When I spoke to him last week, Singh was in the process of filing his nomination papers from Patiala. The man is contesting the seat as an independent and has just one aim in life - to defeat the Congress and the "conniving" Shiromani Akali Dal. He is now a lawyer practising in the district court; he is making every effort to wipe out the 'criminal' tag attached to his name.

When I asked him how he felt when he heard about Rajiv's assassination in 1991 (Singh was still in jail at the time), he promptly replied, "I just felt sorry that I had not been able to kill him." He didn't sound bitter about it, but his matter-of-fact tone chilled me. "Aisa hota hai na, aap jaisa karte ho, waisa bharte ho. These people have the blood of so many of my Sikh brothers and sisters on their hands. Inka anth aisa hi hona tha."

He went on to add that his biggest regret in life was not that he attempted the assassination at Rajghat all those years ago, but that he botched it up. "Never mind that now. What is past is past. But we have not forgotten the atrocities the Congress inflicted on us. We will never forget it, we will never allow our children to forget it. But now bullets will not work. We have to use our democracy in the best way we can," Singh said.

Many constraints prevented us from printing the interview, especially the bits about Rajiv, verbatim. What we did print is here.

Wednesday, April 8, 2009

Chalo Orissa

The BJP is focussing on Orissa at the moment, and Narendra Modi's life isn't getting any easier with all the air-dashing here, there and all over the place. I mean, five rallies in Orissa in ONE day and the man has to fly back to Hyderabad. From there, he makes a trip to Delhi. From there, to Orissa again. And all the while, talking about how grand the BJP really is and crossing his fingers behind his back.

Sometimes, being a star campaigner for your party has got to suck.

In other news, Arun Gawli has finally dropped out of the race and will now support Milind Deora's candidature. Wonder how much somebody paid him to get out of the way? :-O

Also, the BSP's Vilas Garud says that his party denied Gawli a seat because all other major parties in Maharashtra had done so, and why should the BSP give tickets to criminals? Why, indeed.

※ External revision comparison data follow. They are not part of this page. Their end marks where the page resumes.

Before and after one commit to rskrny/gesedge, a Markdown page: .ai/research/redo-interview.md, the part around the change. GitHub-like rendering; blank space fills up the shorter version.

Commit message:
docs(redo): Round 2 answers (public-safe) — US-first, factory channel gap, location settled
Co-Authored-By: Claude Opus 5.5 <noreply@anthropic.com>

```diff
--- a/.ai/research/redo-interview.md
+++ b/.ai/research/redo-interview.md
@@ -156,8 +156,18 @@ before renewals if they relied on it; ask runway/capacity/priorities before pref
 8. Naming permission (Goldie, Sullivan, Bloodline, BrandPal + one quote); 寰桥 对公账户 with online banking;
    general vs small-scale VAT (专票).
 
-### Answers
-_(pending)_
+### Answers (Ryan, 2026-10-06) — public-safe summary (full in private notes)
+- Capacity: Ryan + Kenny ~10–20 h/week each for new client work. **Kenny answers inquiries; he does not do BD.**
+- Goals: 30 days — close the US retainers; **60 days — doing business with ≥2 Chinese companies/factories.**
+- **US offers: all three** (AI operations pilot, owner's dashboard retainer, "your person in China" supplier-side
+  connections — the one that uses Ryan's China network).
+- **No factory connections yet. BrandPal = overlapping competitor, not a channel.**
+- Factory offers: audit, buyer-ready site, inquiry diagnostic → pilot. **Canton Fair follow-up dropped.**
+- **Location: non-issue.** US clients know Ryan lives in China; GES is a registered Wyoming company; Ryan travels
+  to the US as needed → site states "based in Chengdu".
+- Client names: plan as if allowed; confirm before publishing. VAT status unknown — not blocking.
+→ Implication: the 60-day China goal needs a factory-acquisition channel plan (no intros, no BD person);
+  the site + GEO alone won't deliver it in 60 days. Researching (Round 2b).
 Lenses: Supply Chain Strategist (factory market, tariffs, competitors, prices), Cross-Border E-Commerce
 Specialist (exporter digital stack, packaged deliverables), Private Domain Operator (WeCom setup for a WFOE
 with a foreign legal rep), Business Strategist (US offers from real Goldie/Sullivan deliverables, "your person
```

Thursday, April 2, 2009

Worst birthday so far

Nothing, nothing so far has been good about turning 30.

I mean, come on you lunkheads, I'm 30! It's a great milestone for me, because I have got so far purely on the basis of a bad temper and some smatterings of talent (for not falling down and breaking my neck or getting stuck in a building on fire).

Golu is out of town. Dad and Mum didn't drop by to wish me; they would have but I forbade it on grounds of good manners, then felt that I should have told them to come because this is my first birthday away from them. Sriram chatted with me only to tell me two pathetic sardar jokes.

Precisely 10 people have wished me since this morning. Which is great, because "Hi, Happy Birthday! So,what plans today? What, working even on your birthday?" conversations are okay till like, the second caller is done. The last straw was when Prash invited me out for lunch and the two of us waded through pizzas and garlic bread and spoke about all kinds of junk, but not once did he wish me because HE FORGOT MY BIRTHDAY.

Okay, I didn't ask for a custom-made happy birthday-singing committee because you know I hate having attention drawn to me. But come on, people, blatantly forgetting my birthday is rotten manners. Prash and everyone else who forgot, no birthday present for you this year, whenever your birthdays are. (When is Prash's birthday, I wonder...)

Am now pinning my hopes on the hubby (who did wish me) to come home a bit early so that we can at least make an effort to go out and eat.

Never thought I would have to hope for THIS much when I turned 30.